▸ Work to be completed
Repeat the data exactly, please; no pictures belong in the copy.

---+---

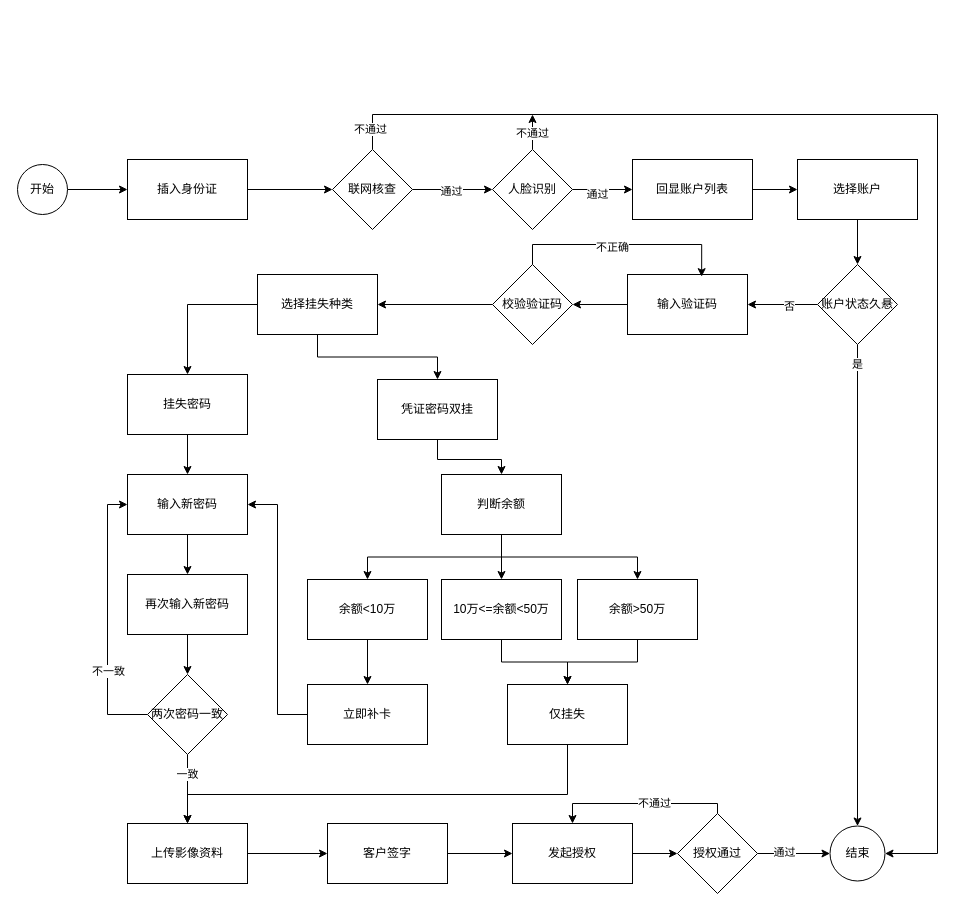
Before: flat/移动展业久悬销户.drawio in dadadahei/UML, a draw.io diagram. Source tidied: cells renumbered, new cells numbered last; positions are measured from the earlier drawing's top-left corner, leaving out a move shared by most shapes. Both pictures are drawn from the tidied source at 100%, with x=0, y=0 at pixel (17, 114).
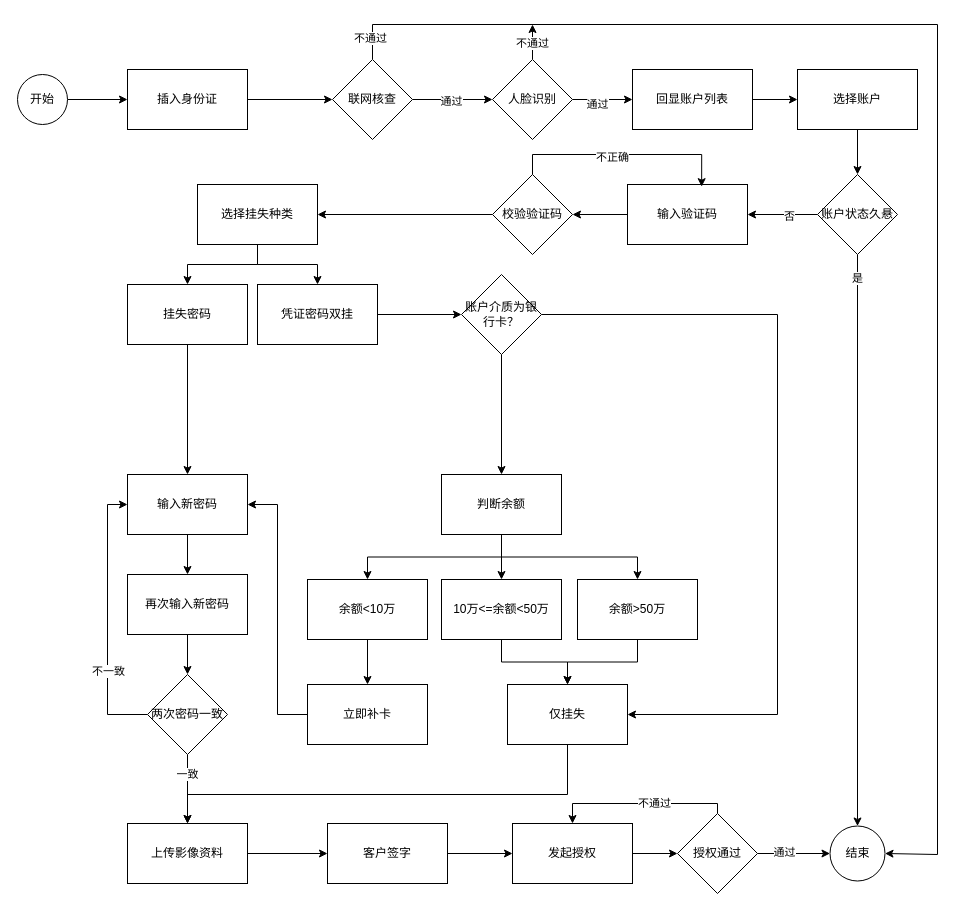
The same page after the edit.

Commit message:
更新移动展业久悬挂失-凭证判断.drawio

Unchanged cells that the change refers to:
```xml
<mxCell id="18" value="结束" style="ellipse;whiteSpace=wrap;html=1;" parent="1" vertex="1">
  <mxGeometry x="812.5" y="711.5" width="55" height="55" as="geometry" />
</mxCell>
<mxCell id="42" value="判断余额" style="whiteSpace=wrap;html=1;" parent="1" vertex="1">
  <mxGeometry x="424" y="360" width="120" height="60" as="geometry" />
</mxCell>
<mxCell id="63" value="仅挂失" style="whiteSpace=wrap;html=1;" parent="1" vertex="1">
  <mxGeometry x="490" y="570" width="120" height="60" as="geometry" />
</mxCell>
```

Change to the diagram source:
```diff
@@
     <mxCell id="3" value="开始" style="ellipse;whiteSpace=wrap;html=1;" parent="1" vertex="1">
-      <mxGeometry y="50" width="50" height="50" as="geometry" />
+      <mxGeometry y="-40" width="50" height="50" as="geometry" />
     </mxCell>
@@
     <mxCell id="5" value="插入身份证" style="whiteSpace=wrap;html=1;" parent="1" vertex="1">
-      <mxGeometry x="110" y="45" width="120" height="60" as="geometry" />
+      <mxGeometry x="110" y="-45" width="120" height="60" as="geometry" />
     </mxCell>
@@
     <mxCell id="8" style="edgeStyle=orthogonalEdgeStyle;rounded=0;jettySize=auto;html=1;entryX=1;entryY=0.5;entryDx=0;entryDy=0;" parent="1" edge="1" source="10" target="18">
       <mxGeometry relative="1" as="geometry">
         <Array as="points">
-          <mxPoint x="355" />
-          <mxPoint x="920" />
-          <mxPoint x="920" y="739" />
+          <mxPoint x="355" y="-90" />
+          <mxPoint x="920" y="-90" />
+          <mxPoint x="920" y="740" />
         </Array>
       </mxGeometry>
     </mxCell>
@@
     <mxCell id="10" value="联网核查" style="rhombus;whiteSpace=wrap;html=1;" parent="1" vertex="1">
-      <mxGeometry x="315" y="35" width="80" height="80" as="geometry" />
+      <mxGeometry x="315" y="-55" width="80" height="80" as="geometry" />
     </mxCell>
@@
     <mxCell id="13" style="edgeStyle=orthogonalEdgeStyle;rounded=0;jettySize=auto;html=1;" parent="1" edge="1" source="15">
       <mxGeometry relative="1" as="geometry">
-        <mxPoint x="515" as="targetPoint" />
+        <mxPoint x="515" y="-90" as="targetPoint" />
       </mxGeometry>
     </mxCell>
@@
     <mxCell id="15" value="人脸识别" style="rhombus;whiteSpace=wrap;html=1;" parent="1" vertex="1">
-      <mxGeometry x="475" y="35" width="80" height="80" as="geometry" />
+      <mxGeometry x="475" y="-55" width="80" height="80" as="geometry" />
     </mxCell>
@@
     <mxCell id="17" value="回显账户列表" style="whiteSpace=wrap;html=1;" parent="1" vertex="1">
-      <mxGeometry x="615" y="45" width="120" height="60" as="geometry" />
+      <mxGeometry x="615" y="-45" width="120" height="60" as="geometry" />
     </mxCell>
@@
     <mxCell id="20" value="输入验证码" style="whiteSpace=wrap;html=1;" parent="1" vertex="1">
-      <mxGeometry x="610" y="160" width="120" height="60" as="geometry" />
+      <mxGeometry x="610" y="70" width="120" height="60" as="geometry" />
     </mxCell>
@@
     <mxCell id="22" value="校验验证码" style="rhombus;whiteSpace=wrap;html=1;" parent="1" vertex="1">
-      <mxGeometry x="475" y="150" width="80" height="80" as="geometry" />
+      <mxGeometry x="475" y="60" width="80" height="80" as="geometry" />
     </mxCell>
@@
     <mxCell id="25" value="选择挂失种类" style="whiteSpace=wrap;html=1;" parent="1" vertex="1">
-      <mxGeometry x="240" y="160" width="120" height="60" as="geometry" />
+      <mxGeometry x="180" y="70" width="120" height="60" as="geometry" />
     </mxCell>
@@
     <mxCell id="27" value="挂失密码" style="whiteSpace=wrap;html=1;" parent="1" vertex="1">
-      <mxGeometry x="110" y="260" width="120" height="60" as="geometry" />
+      <mxGeometry x="110" y="170" width="120" height="60" as="geometry" />
     </mxCell>
-    <mxCell id="28" style="edgeStyle=orthogonalEdgeStyle;rounded=0;jettySize=auto;html=1;" parent="1" edge="1" source="29" target="42">
-      <mxGeometry relative="1" as="geometry" />
-    </mxCell>
+    <mxCell id="73" style="edgeStyle=orthogonalEdgeStyle;rounded=0;jettySize=auto;html=1;" parent="1" edge="1" source="29" target="76">
+      <mxGeometry relative="1" as="geometry" />
+    </mxCell>
     <mxCell id="29" value="凭证密码双挂" style="whiteSpace=wrap;html=1;" parent="1" vertex="1">
-      <mxGeometry x="360" y="265" width="120" height="60" as="geometry" />
+      <mxGeometry x="240" y="170" width="120" height="60" as="geometry" />
     </mxCell>
@@
     <mxCell id="65" value="选择账户" style="whiteSpace=wrap;html=1;" parent="1" vertex="1">
-      <mxGeometry x="780" y="45" width="120" height="60" as="geometry" />
+      <mxGeometry x="780" y="-45" width="120" height="60" as="geometry" />
     </mxCell>
@@
     <mxCell id="70" value="账户状态久悬" style="rhombus;whiteSpace=wrap;html=1;" parent="1" vertex="1">
-      <mxGeometry x="800" y="150" width="80" height="80" as="geometry" />
+      <mxGeometry x="800" y="60" width="80" height="80" as="geometry" />
     </mxCell>
     <mxCell id="71" style="edgeStyle=orthogonalEdgeStyle;rounded=0;jettySize=auto;html=1;entryX=0.618;entryY=0.036;entryDx=0;entryDy=0;entryPerimeter=0;" parent="1" edge="1" source="22" target="20">
       <mxGeometry relative="1" as="geometry">
         <Array as="points">
-          <mxPoint x="515" y="130" />
-          <mxPoint x="684" y="130" />
+          <mxPoint x="515" y="40" />
+          <mxPoint x="684" y="40" />
         </Array>
       </mxGeometry>
     </mxCell>
@@
+    <mxCell id="74" style="edgeStyle=orthogonalEdgeStyle;rounded=0;jettySize=auto;html=1;" parent="1" edge="1" source="76" target="42">
+      <mxGeometry relative="1" as="geometry" />
+    </mxCell>
+    <mxCell id="75" style="edgeStyle=orthogonalEdgeStyle;rounded=0;jettySize=auto;html=1;entryX=1;entryY=0.5;entryDx=0;entryDy=0;" parent="1" edge="1" source="76" target="63">
+      <mxGeometry relative="1" as="geometry">
+        <Array as="points">
+          <mxPoint x="760" y="200" />
+          <mxPoint x="760" y="600" />
+        </Array>
+      </mxGeometry>
+    </mxCell>
+    <mxCell id="76" value="账户介质为银行卡？" style="rhombus;whiteSpace=wrap;html=1;" parent="1" vertex="1">
+      <mxGeometry x="444" y="160" width="80" height="80" as="geometry" />
+    </mxCell>
```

---+---

▸ Result
Before: flat/移动展业久悬销户.drawio in dadadahei/UML, a draw.io diagram. Source tidied: cells renumbered, new cells numbered last; positions are measured from the earlier drawing's top-left corner, leaving out a move shared by most shapes. Both pictures are drawn from the tidied source at 100%, with x=0, y=0 at pixel (17, 114).
The same page after the edit.

Commit message:
更新移动展业久悬挂失-凭证判断.drawio

Unchanged cells that the change refers to:
```xml
<mxCell id="18" value="结束" style="ellipse;whiteSpace=wrap;html=1;" parent="1" vertex="1">
  <mxGeometry x="812.5" y="711.5" width="55" height="55" as="geometry" />
</mxCell>
<mxCell id="42" value="判断余额" style="whiteSpace=wrap;html=1;" parent="1" vertex="1">
  <mxGeometry x="424" y="360" width="120" height="60" as="geometry" />
</mxCell>
<mxCell id="63" value="仅挂失" style="whiteSpace=wrap;html=1;" parent="1" vertex="1">
  <mxGeometry x="490" y="570" width="120" height="60" as="geometry" />
</mxCell>
```

Change to the diagram source:
```diff
@@
     <mxCell id="3" value="开始" style="ellipse;whiteSpace=wrap;html=1;" parent="1" vertex="1">
-      <mxGeometry y="50" width="50" height="50" as="geometry" />
+      <mxGeometry y="-40" width="50" height="50" as="geometry" />
     </mxCell>
@@
     <mxCell id="5" value="插入身份证" style="whiteSpace=wrap;html=1;" parent="1" vertex="1">
-      <mxGeometry x="110" y="45" width="120" height="60" as="geometry" />
+      <mxGeometry x="110" y="-45" width="120" height="60" as="geometry" />
     </mxCell>
@@
     <mxCell id="8" style="edgeStyle=orthogonalEdgeStyle;rounded=0;jettySize=auto;html=1;entryX=1;entryY=0.5;entryDx=0;entryDy=0;" parent="1" edge="1" source="10" target="18">
       <mxGeometry relative="1" as="geometry">
         <Array as="points">
-          <mxPoint x="355" />
-          <mxPoint x="920" />
-          <mxPoint x="920" y="739" />
+          <mxPoint x="355" y="-90" />
+          <mxPoint x="920" y="-90" />
+          <mxPoint x="920" y="740" />
         </Array>
       </mxGeometry>
     </mxCell>
@@
     <mxCell id="10" value="联网核查" style="rhombus;whiteSpace=wrap;html=1;" parent="1" vertex="1">
-      <mxGeometry x="315" y="35" width="80" height="80" as="geometry" />
+      <mxGeometry x="315" y="-55" width="80" height="80" as="geometry" />
     </mxCell>
@@
     <mxCell id="13" style="edgeStyle=orthogonalEdgeStyle;rounded=0;jettySize=auto;html=1;" parent="1" edge="1" source="15">
       <mxGeometry relative="1" as="geometry">
-        <mxPoint x="515" as="targetPoint" />
+        <mxPoint x="515" y="-90" as="targetPoint" />
       </mxGeometry>
     </mxCell>
@@
     <mxCell id="15" value="人脸识别" style="rhombus;whiteSpace=wrap;html=1;" parent="1" vertex="1">
-      <mxGeometry x="475" y="35" width="80" height="80" as="geometry" />
+      <mxGeometry x="475" y="-55" width="80" height="80" as="geometry" />
     </mxCell>
@@
     <mxCell id="17" value="回显账户列表" style="whiteSpace=wrap;html=1;" parent="1" vertex="1">
-      <mxGeometry x="615" y="45" width="120" height="60" as="geometry" />
+      <mxGeometry x="615" y="-45" width="120" height="60" as="geometry" />
     </mxCell>
@@
     <mxCell id="20" value="输入验证码" style="whiteSpace=wrap;html=1;" parent="1" vertex="1">
-      <mxGeometry x="610" y="160" width="120" height="60" as="geometry" />
+      <mxGeometry x="610" y="70" width="120" height="60" as="geometry" />
     </mxCell>
@@
     <mxCell id="22" value="校验验证码" style="rhombus;whiteSpace=wrap;html=1;" parent="1" vertex="1">
-      <mxGeometry x="475" y="150" width="80" height="80" as="geometry" />
+      <mxGeometry x="475" y="60" width="80" height="80" as="geometry" />
     </mxCell>
@@
     <mxCell id="25" value="选择挂失种类" style="whiteSpace=wrap;html=1;" parent="1" vertex="1">
-      <mxGeometry x="240" y="160" width="120" height="60" as="geometry" />
+      <mxGeometry x="180" y="70" width="120" height="60" as="geometry" />
     </mxCell>
@@
     <mxCell id="27" value="挂失密码" style="whiteSpace=wrap;html=1;" parent="1" vertex="1">
-      <mxGeometry x="110" y="260" width="120" height="60" as="geometry" />
+      <mxGeometry x="110" y="170" width="120" height="60" as="geometry" />
     </mxCell>
-    <mxCell id="28" style="edgeStyle=orthogonalEdgeStyle;rounded=0;jettySize=auto;html=1;" parent="1" edge="1" source="29" target="42">
-      <mxGeometry relative="1" as="geometry" />
-    </mxCell>
+    <mxCell id="73" style="edgeStyle=orthogonalEdgeStyle;rounded=0;jettySize=auto;html=1;" parent="1" edge="1" source="29" target="76">
+      <mxGeometry relative="1" as="geometry" />
+    </mxCell>
     <mxCell id="29" value="凭证密码双挂" style="whiteSpace=wrap;html=1;" parent="1" vertex="1">
-      <mxGeometry x="360" y="265" width="120" height="60" as="geometry" />
+      <mxGeometry x="240" y="170" width="120" height="60" as="geometry" />
     </mxCell>
@@
     <mxCell id="65" value="选择账户" style="whiteSpace=wrap;html=1;" parent="1" vertex="1">
-      <mxGeometry x="780" y="45" width="120" height="60" as="geometry" />
+      <mxGeometry x="780" y="-45" width="120" height="60" as="geometry" />
     </mxCell>
@@
     <mxCell id="70" value="账户状态久悬" style="rhombus;whiteSpace=wrap;html=1;" parent="1" vertex="1">
-      <mxGeometry x="800" y="150" width="80" height="80" as="geometry" />
+      <mxGeometry x="800" y="60" width="80" height="80" as="geometry" />
     </mxCell>
     <mxCell id="71" style="edgeStyle=orthogonalEdgeStyle;rounded=0;jettySize=auto;html=1;entryX=0.618;entryY=0.036;entryDx=0;entryDy=0;entryPerimeter=0;" parent="1" edge="1" source="22" target="20">
       <mxGeometry relative="1" as="geometry">
         <Array as="points">
-          <mxPoint x="515" y="130" />
-          <mxPoint x="684" y="130" />
+          <mxPoint x="515" y="40" />
+          <mxPoint x="684" y="40" />
         </Array>
       </mxGeometry>
     </mxCell>
@@
+    <mxCell id="74" style="edgeStyle=orthogonalEdgeStyle;rounded=0;jettySize=auto;html=1;" parent="1" edge="1" source="76" target="42">
+      <mxGeometry relative="1" as="geometry" />
+    </mxCell>
+    <mxCell id="75" style="edgeStyle=orthogonalEdgeStyle;rounded=0;jettySize=auto;html=1;entryX=1;entryY=0.5;entryDx=0;entryDy=0;" parent="1" edge="1" source="76" target="63">
+      <mxGeometry relative="1" as="geometry">
+        <Array as="points">
+          <mxPoint x="760" y="200" />
+          <mxPoint x="760" y="600" />
+        </Array>
+      </mxGeometry>
+    </mxCell>
+    <mxCell id="76" value="账户介质为银行卡？" style="rhombus;whiteSpace=wrap;html=1;" parent="1" vertex="1">
+      <mxGeometry x="444" y="160" width="80" height="80" as="geometry" />
+    </mxCell>
```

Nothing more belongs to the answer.